Making changes for the benefit of the team. How we work may depend on our age, culture, experience and geographic location. But at work, we’re all on the same team. The success of that team may depend on how we work with each other and what changes we make in consideration of others. Here are some tips for working with people who have developed habits that are different from yours.
- Build a common understanding, trust and commitment. Easier said than done, right? To build a common purpose, it’s imperative that we consider what is important to people, what is below the each person’s surface (what you cannot see), and the inner layers of values and beliefs. As a team, when we create common ground rules we help build trust and commitment in our purpose.
- Instead of lamenting our differences, focus on the strengths everyone brings to the table. The truth is, the more opinions, and the more variety of ideas around the table, the more likely we will be more creative and innovative in the solutions we develop.
- Celebrate collaboration. If you always have a habit of wanting to do things on your own, think differently. While independence is good in some situations, generally people who are team players experience more success at work.

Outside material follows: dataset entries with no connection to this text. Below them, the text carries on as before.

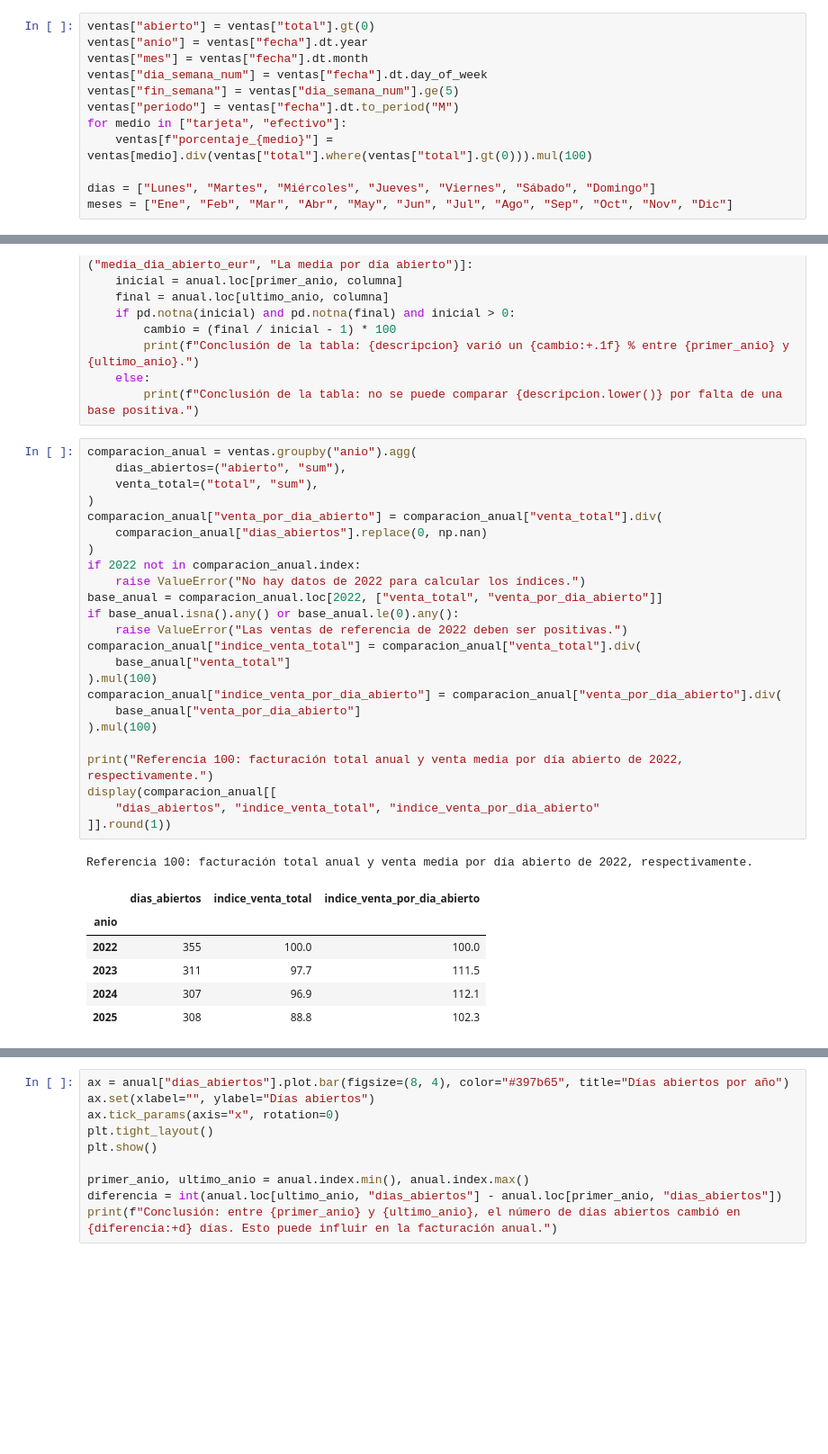
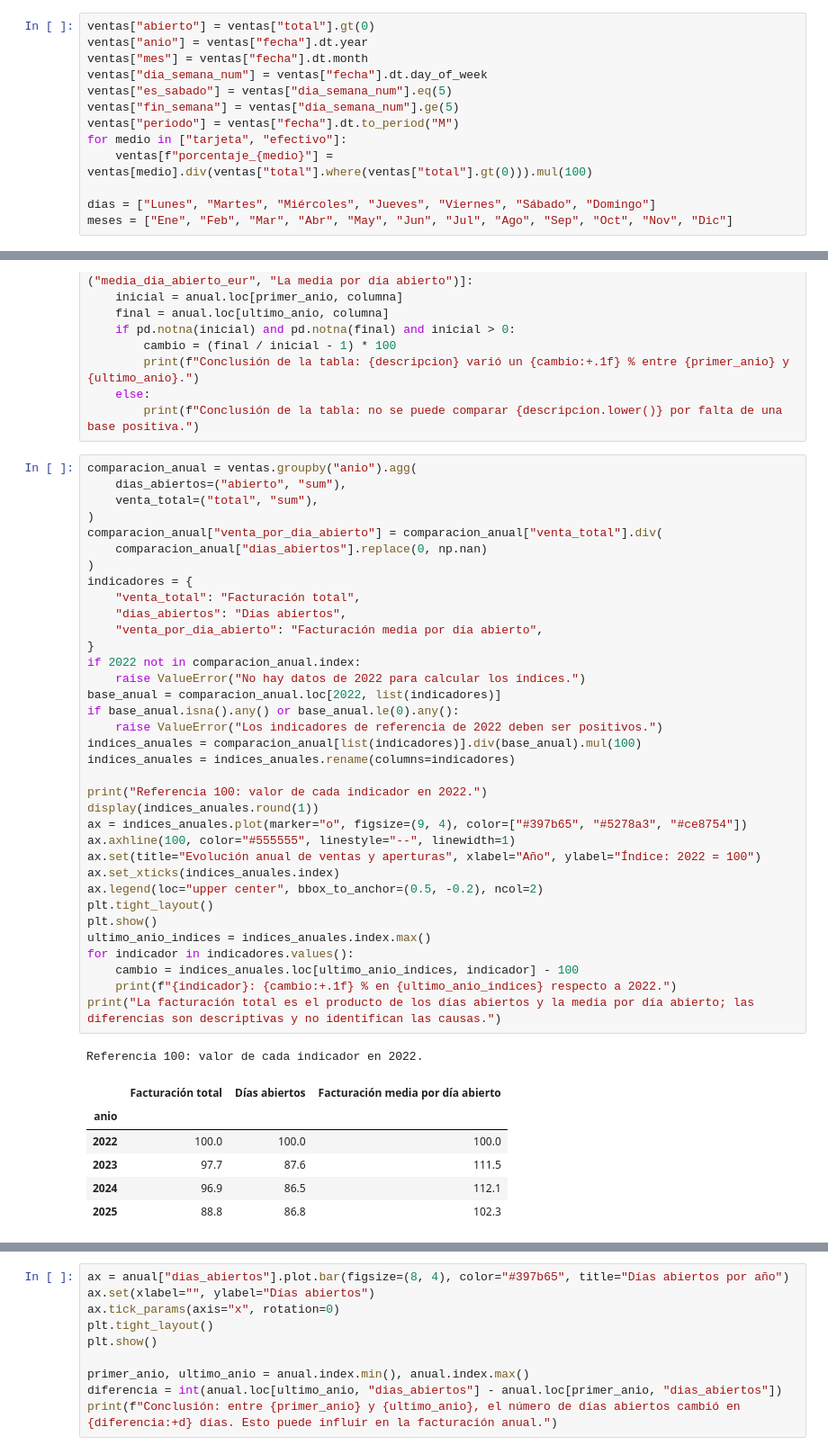
Before and after one commit to migueldevesaferrer/winery-direct-sales-viability, a Jupyter notebook: notebooks/eda.ipynb, the cells around one changed output, grey strips where cells are left out. Shown at 90% size. Saved outputs shown, nothing was run; the diff lists cells and outputs as text; blank space fills up the shorter version.

```diff
--- a/notebooks/eda.ipynb
+++ b/notebooks/eda.ipynb
@@ -107,6 +107,7 @@ ventas["abierto"] = ventas["total"].gt(0)
 ventas["anio"] = ventas["fecha"].dt.year
 ventas["mes"] = ventas["fecha"].dt.month
 ventas["dia_semana_num"] = ventas["fecha"].dt.day_of_week
+ventas["es_sabado"] = ventas["dia_semana_num"].eq(5)
 ventas["fin_semana"] = ventas["dia_semana_num"].ge(5)
 ventas["periodo"] = ventas["fecha"].dt.to_period("M")
 for medio in ["tarjeta", "efectivo"]:
@@ -141,32 +144,43 @@ for columna, descripcion in [("ventas_totales_eur", "La facturación total"), ("
 # %%
 comparacion_anual = ventas.groupby("anio").agg(
     dias_abiertos=("abierto", "sum"),
     venta_total=("total", "sum"),
 )
 comparacion_anual["venta_por_dia_abierto"] = comparacion_anual["venta_total"].div(
     comparacion_anual["dias_abiertos"].replace(0, np.nan)
 )
+indicadores = {
+    "venta_total": "Facturación total",
+    "dias_abiertos": "Días abiertos",
+    "venta_por_dia_abierto": "Facturación media por día abierto",
+}
 if 2022 not in comparacion_anual.index:
     raise ValueError("No hay datos de 2022 para calcular los índices.")
-base_anual = comparacion_anual.loc[2022, ["venta_total", "venta_por_dia_abierto"]]
+base_anual = comparacion_anual.loc[2022, list(indicadores)]
 if base_anual.isna().any() or base_anual.le(0).any():
-    raise ValueError("Las ventas de referencia de 2022 deben ser positivas.")
-comparacion_anual["indice_venta_total"] = comparacion_anual["venta_total"].div(
-    base_anual["venta_total"]
-).mul(100)
-comparacion_anual["indice_venta_por_dia_abierto"] = comparacion_anual["venta_por_dia_abierto"].div(
-    base_anual["venta_por_dia_abierto"]
-).mul(100)
+    raise ValueError("Los indicadores de referencia de 2022 deben ser positivos.")
+indices_anuales = comparacion_anual[list(indicadores)].div(base_anual).mul(100)
+indices_anuales = indices_anuales.rename(columns=indicadores)
 
-print("Referencia 100: facturación total anual y venta media por día abierto de 2022, respectivamente.")
-display(comparacion_anual[[
-    "dias_abiertos", "indice_venta_total", "indice_venta_por_dia_abierto"
-]].round(1))
+print("Referencia 100: valor de cada indicador en 2022.")
+display(indices_anuales.round(1))
+ax = indices_anuales.plot(marker="o", figsize=(9, 4), color=["#397b65", "#5278a3", "#ce8754"])
+ax.axhline(100, color="#555555", linestyle="--", linewidth=1)
+ax.set(title="Evolución anual de ventas y aperturas", xlabel="Año", ylabel="Índice: 2022 = 100")
+ax.set_xticks(indices_anuales.index)
+ax.legend(loc="upper center", bbox_to_anchor=(0.5, -0.2), ncol=2)
+plt.tight_layout()
+plt.show()
+ultimo_anio_indices = indices_anuales.index.max()
+for indicador in indicadores.values():
+    cambio = indices_anuales.loc[ultimo_anio_indices, indicador] - 100
+    print(f"{indicador}: {cambio:+.1f} % en {ultimo_anio_indices} respecto a 2022.")
+print("La facturación total es el producto de los días abiertos y la media por día abierto; las diferencias son descriptivas y no identifican las causas.")
 # %% [output]
-Referencia 100: facturación total anual y venta media por día abierto de 2022, respectivamente.
+Referencia 100: valor de cada indicador en 2022.
-|  | dias_abiertos | indice_venta_total | indice_venta_por_dia_abierto |
+|  | Facturación total | Días abiertos | Facturación media por día abierto |
 | anio |  |  |  |
-| 2022 | 355 | 100.0 | 100.0 |
-| 2023 | 311 | 97.7 | 111.5 |
-| 2024 | 307 | 96.9 | 112.1 |
-| 2025 | 308 | 88.8 | 102.3 |
+| 2022 | 100.0 | 100.0 | 100.0 |
+| 2023 | 97.7 | 87.6 | 111.5 |
+| 2024 | 96.9 | 86.5 | 112.1 |
+| 2025 | 88.8 | 86.8 | 102.3 |
```
Also changed, not shown: parts of 13 cells of this notebook.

- Listen, and be empathetic. Being respectful builds trust. Knowing how you work, and understanding how others work, strengthens the communication among all team members.
As for my assistant mentioned in the beginning of this article, she insisted on closing the loops in projects through email. It was her preferred method of communication. But many of the people she needed to communicate with were either very busy, or travelled frequently. By adjusting her habit and putting aside an hour to either walk to each office (we were all in the same building), or talk to them on the phone, solved the problem. A simple changed proved successful.
Why Do We Work So Differently?
If you type “successful work habits” in any search engine, you’ll find numerous articles on what habits we should develop if we want to be successful. So why can’t everyone just understand and foster those habits? It’s not quite so easy. There are some habits ingrained in our personalities because of various factors. Consider the following:
- Age. How old we are dictates subtle differences in work habits. Consider the following. 60% of people 55 years old and older prefer to meet face to face. Of those 24 – 35 years of age, only 35% prefer to meet in person. When asked if they should be promoted every 2-3 years if they’re doing a good job, 43% of those 55 and older agreed, while 61% of 25-34 year old agreed.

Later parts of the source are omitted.